Vilcinskas, A., Schmidtberg, H., Estoup, A., Tayeh, A., Facon, B., & Vogel, H. (2015). Evolutionary ecology of microsporidia associated with the invasive ladybird Harmonia axyridis. Insect Science, 22(3), 313-324. doi:10.1111/1744-7917.12159.


Cite as: https://hdl.handle.net/11858/00-001M-0000-001A-1456-B
Abstract
Invasive species are characterized by the rapid growth and spread of their populations after establishing a foothold in new habitats, and there are now many examples of such species negatively affecting biodiversity and the economy. It is unclear why some species can become successful invaders, whereas most (even if closely related) remain noninvasive. We previously proposed a hypothesis that parasites associated with invading species can promote their invasive success if they are harmless toward the invaders but harmful to their competitors and/or predators in the newly colonized habitat. Here we discuss whether microsporidia that have recently been discovered in the invasive ladybird Harmonia axyridis contribute to its invasive success. We show that all H. axyridis beetles sourced from diverse collection sites all over the world carry abundant microsporidia. This suggests that both native and invasive H. axyridis populations are associated with these tolerated parasites, which were likely to have existed in native populations before expansion rather than being acquired in newly colonized areas. We describe the pathogenesis of the microsporidia during different developmental stages of H. axyridis and we address the possibility that the predation of its infected eggs and larvae by competing native ladybird species may lead to their infection and ultimately to their decline.

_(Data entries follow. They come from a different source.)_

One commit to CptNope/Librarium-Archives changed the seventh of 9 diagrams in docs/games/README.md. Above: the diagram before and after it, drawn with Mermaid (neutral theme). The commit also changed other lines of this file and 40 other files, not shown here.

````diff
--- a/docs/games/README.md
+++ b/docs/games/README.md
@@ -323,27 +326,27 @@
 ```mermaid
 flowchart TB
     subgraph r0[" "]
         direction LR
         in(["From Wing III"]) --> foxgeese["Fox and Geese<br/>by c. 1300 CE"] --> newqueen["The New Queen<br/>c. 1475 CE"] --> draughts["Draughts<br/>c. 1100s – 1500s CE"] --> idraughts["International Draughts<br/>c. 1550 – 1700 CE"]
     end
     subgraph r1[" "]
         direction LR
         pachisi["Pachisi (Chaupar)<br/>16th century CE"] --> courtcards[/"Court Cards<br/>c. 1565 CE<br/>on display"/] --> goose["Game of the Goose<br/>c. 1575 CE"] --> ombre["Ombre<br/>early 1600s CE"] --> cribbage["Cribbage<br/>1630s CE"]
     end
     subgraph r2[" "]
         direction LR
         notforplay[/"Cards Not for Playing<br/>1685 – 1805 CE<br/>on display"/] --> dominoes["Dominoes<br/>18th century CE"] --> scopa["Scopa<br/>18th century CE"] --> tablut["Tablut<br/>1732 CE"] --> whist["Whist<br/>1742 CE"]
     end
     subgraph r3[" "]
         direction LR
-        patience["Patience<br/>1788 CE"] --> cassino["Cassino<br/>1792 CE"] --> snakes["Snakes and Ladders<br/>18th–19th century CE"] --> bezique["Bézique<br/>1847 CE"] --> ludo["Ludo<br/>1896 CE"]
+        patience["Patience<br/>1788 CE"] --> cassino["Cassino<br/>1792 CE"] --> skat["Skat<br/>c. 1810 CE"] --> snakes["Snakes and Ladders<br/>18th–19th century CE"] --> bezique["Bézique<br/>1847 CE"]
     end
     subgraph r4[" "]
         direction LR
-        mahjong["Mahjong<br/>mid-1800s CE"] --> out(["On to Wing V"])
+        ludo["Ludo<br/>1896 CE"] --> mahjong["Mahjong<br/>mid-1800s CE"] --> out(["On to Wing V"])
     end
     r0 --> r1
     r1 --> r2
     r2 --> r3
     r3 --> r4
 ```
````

Finally, we discuss our initial hypothesis: microsporidia that are tolerated by an invasive vector insect can be active against susceptible native competitors and/or predator species.